** Supplied entries follows **

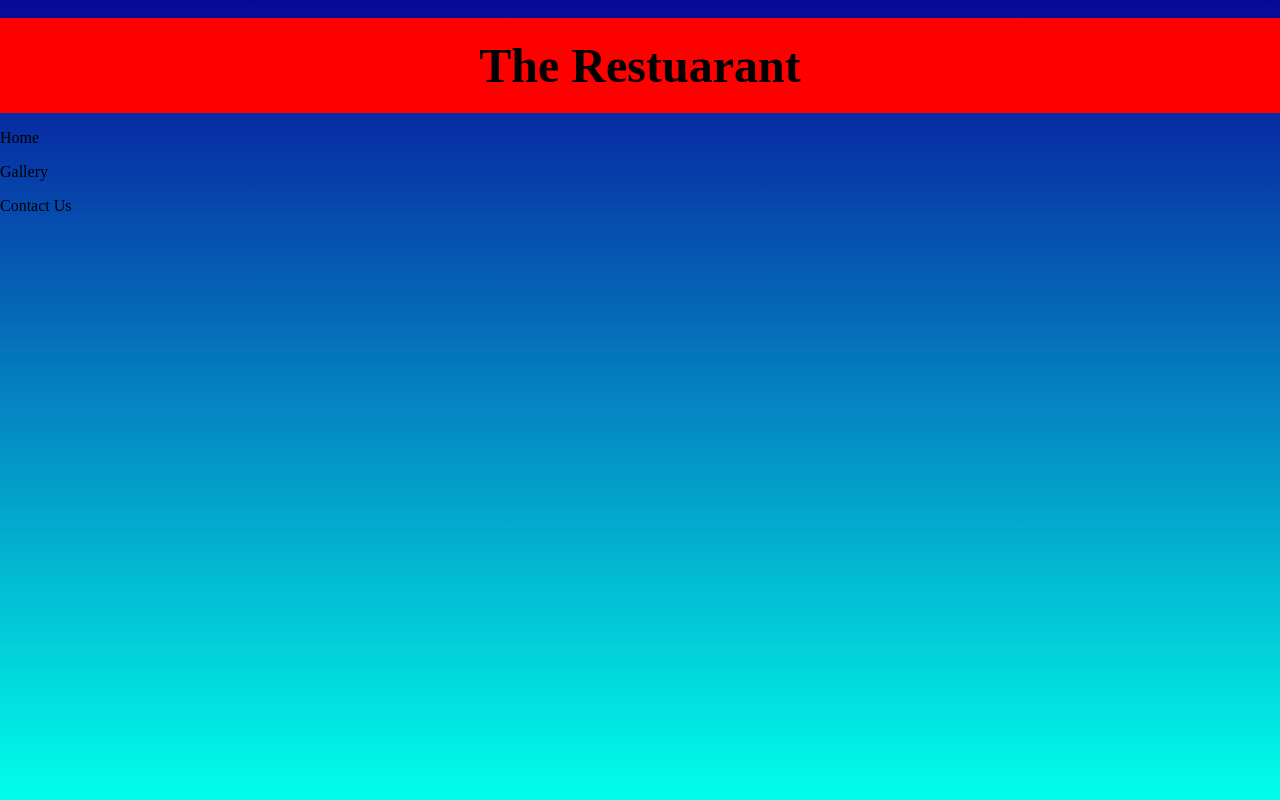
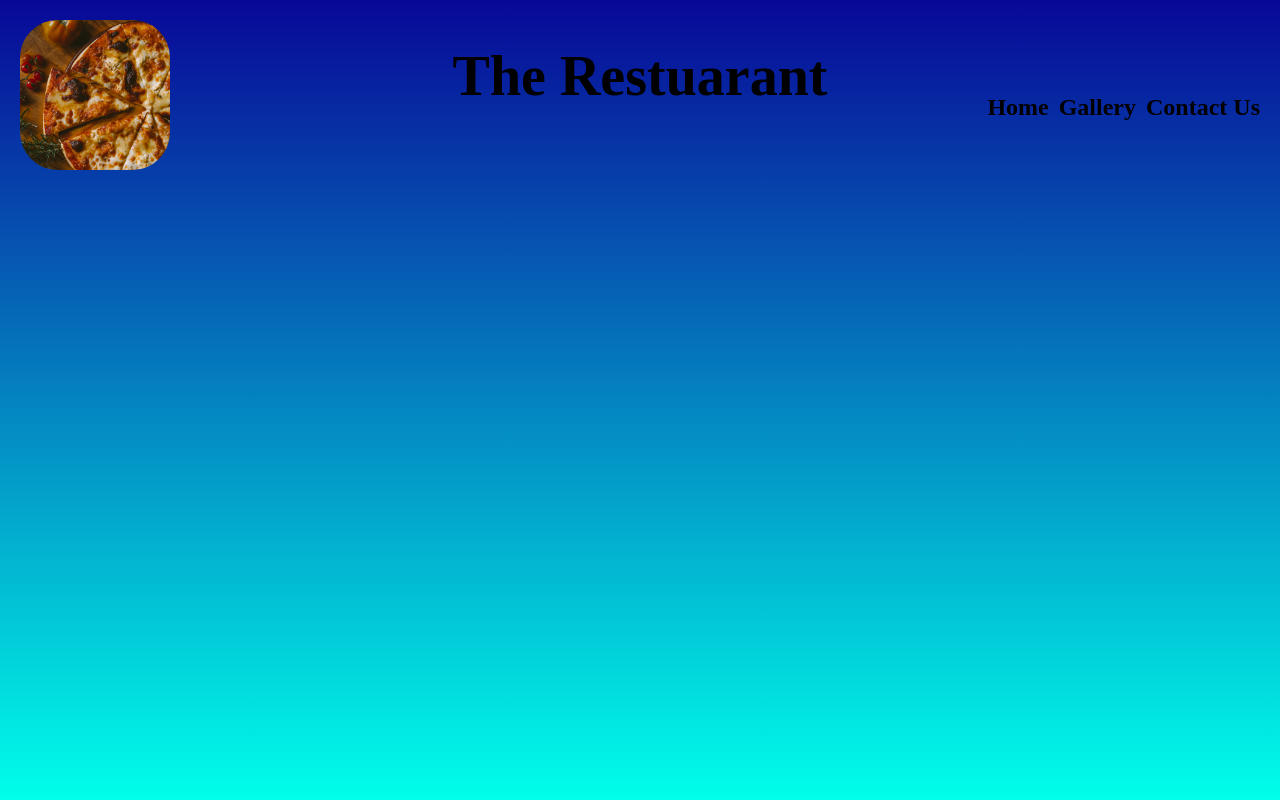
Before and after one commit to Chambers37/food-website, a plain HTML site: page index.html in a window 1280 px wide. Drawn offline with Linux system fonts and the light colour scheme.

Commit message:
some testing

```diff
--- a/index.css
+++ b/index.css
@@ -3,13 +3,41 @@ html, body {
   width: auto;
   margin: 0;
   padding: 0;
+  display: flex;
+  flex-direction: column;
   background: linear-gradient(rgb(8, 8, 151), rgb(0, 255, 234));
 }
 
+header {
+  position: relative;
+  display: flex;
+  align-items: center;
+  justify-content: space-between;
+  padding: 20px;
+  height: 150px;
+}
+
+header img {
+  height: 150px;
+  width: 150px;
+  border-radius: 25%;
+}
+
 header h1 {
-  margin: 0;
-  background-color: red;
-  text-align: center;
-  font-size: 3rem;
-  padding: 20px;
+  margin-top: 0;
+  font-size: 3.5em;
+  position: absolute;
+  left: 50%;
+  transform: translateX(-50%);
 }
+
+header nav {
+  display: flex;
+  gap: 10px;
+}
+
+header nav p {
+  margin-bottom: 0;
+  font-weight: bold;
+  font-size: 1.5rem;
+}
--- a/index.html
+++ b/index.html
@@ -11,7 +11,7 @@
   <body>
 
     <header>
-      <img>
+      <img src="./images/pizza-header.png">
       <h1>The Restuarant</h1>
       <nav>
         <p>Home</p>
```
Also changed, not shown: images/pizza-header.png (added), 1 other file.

** End of Supplied entries **

Please find each line in the records above that holds the word "header", and copy it.

• [Written answer]:
+header {
+header img {
 header h1 {
+header nav {
+header nav p {
     <header>
+      <img src="./images/pizza-header.png">
Also changed, not shown: images/pizza-header.png (added), 1 other file.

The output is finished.